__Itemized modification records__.
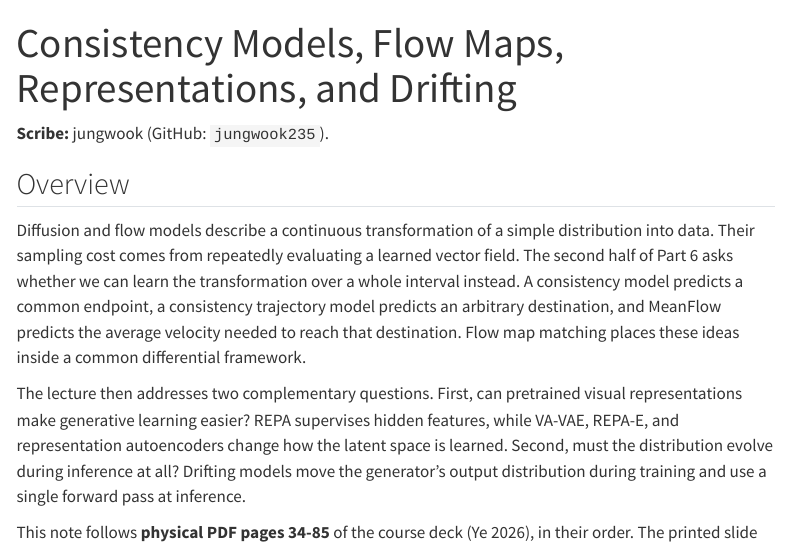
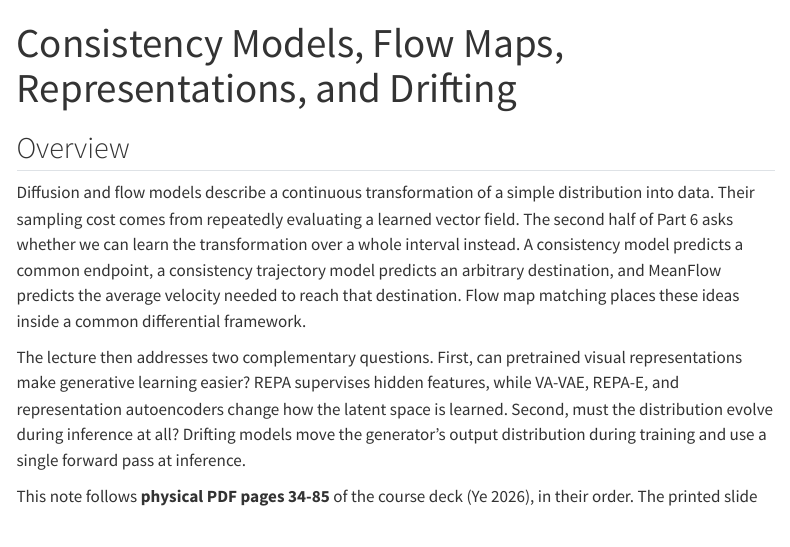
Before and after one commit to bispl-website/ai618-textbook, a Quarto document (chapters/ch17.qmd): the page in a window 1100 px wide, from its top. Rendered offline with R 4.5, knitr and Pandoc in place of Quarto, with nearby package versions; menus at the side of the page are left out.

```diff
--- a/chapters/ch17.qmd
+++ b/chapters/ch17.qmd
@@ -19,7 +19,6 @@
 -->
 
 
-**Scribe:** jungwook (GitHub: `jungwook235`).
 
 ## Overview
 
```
==
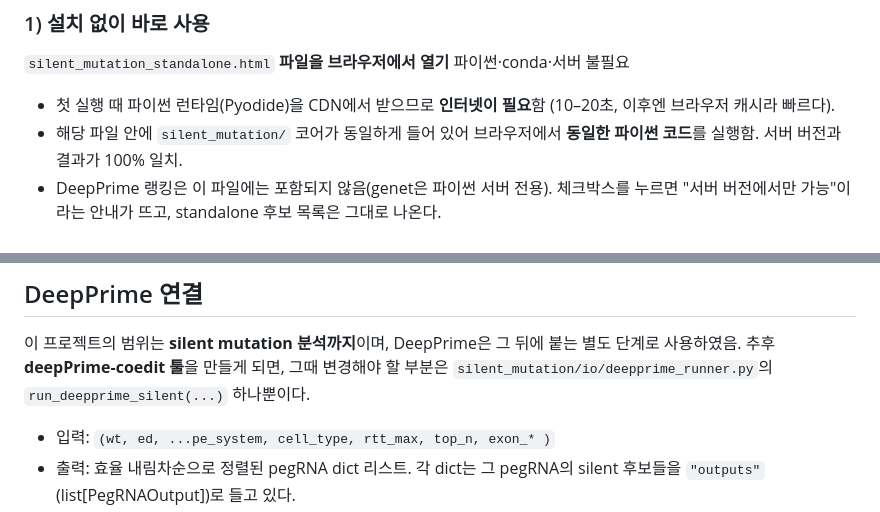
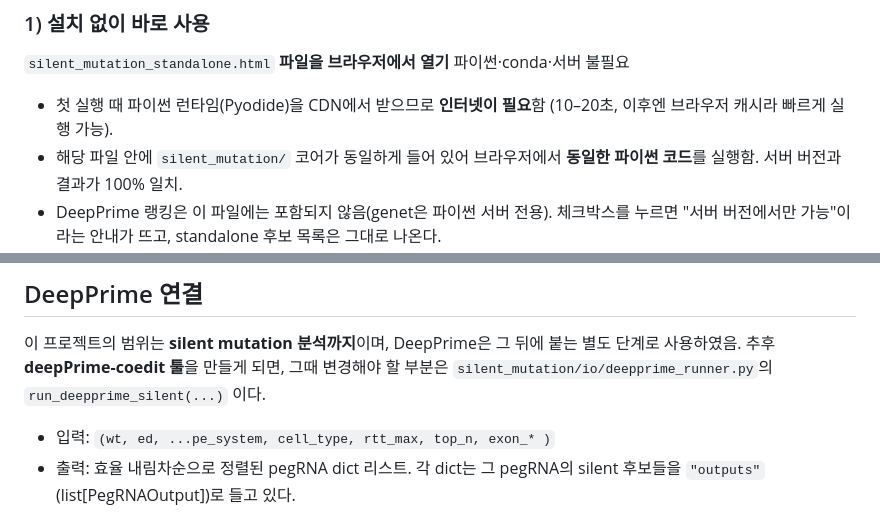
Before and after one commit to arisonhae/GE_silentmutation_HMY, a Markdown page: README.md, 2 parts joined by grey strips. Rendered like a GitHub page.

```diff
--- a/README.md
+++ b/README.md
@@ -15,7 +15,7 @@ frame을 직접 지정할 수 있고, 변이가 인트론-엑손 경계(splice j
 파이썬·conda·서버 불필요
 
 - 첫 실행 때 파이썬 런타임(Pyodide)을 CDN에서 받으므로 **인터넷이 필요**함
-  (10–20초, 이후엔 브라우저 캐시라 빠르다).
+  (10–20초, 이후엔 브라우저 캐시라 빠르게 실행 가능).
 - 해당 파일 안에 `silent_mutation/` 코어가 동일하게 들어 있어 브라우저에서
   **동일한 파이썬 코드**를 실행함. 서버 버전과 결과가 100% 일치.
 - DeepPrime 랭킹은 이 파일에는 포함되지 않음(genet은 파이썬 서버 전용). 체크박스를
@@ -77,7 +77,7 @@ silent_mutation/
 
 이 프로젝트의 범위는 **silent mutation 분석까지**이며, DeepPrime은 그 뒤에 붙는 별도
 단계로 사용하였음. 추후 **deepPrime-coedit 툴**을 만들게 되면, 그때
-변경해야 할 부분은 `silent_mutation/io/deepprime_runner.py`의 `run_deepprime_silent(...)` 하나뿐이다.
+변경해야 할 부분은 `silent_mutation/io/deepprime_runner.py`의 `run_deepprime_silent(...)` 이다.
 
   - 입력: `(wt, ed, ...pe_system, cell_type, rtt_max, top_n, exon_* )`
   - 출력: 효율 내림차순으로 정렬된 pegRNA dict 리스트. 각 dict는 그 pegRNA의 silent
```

__Your assignment__.
Identify every line above that includes the word "README", and show those lines.

__Answer to this task__.
Before and after one commit to arisonhae/GE_silentmutation_HMY, a Markdown page: README.md, 2 parts joined by grey strips. Rendered like a GitHub page.
--- a/README.md
+++ b/README.md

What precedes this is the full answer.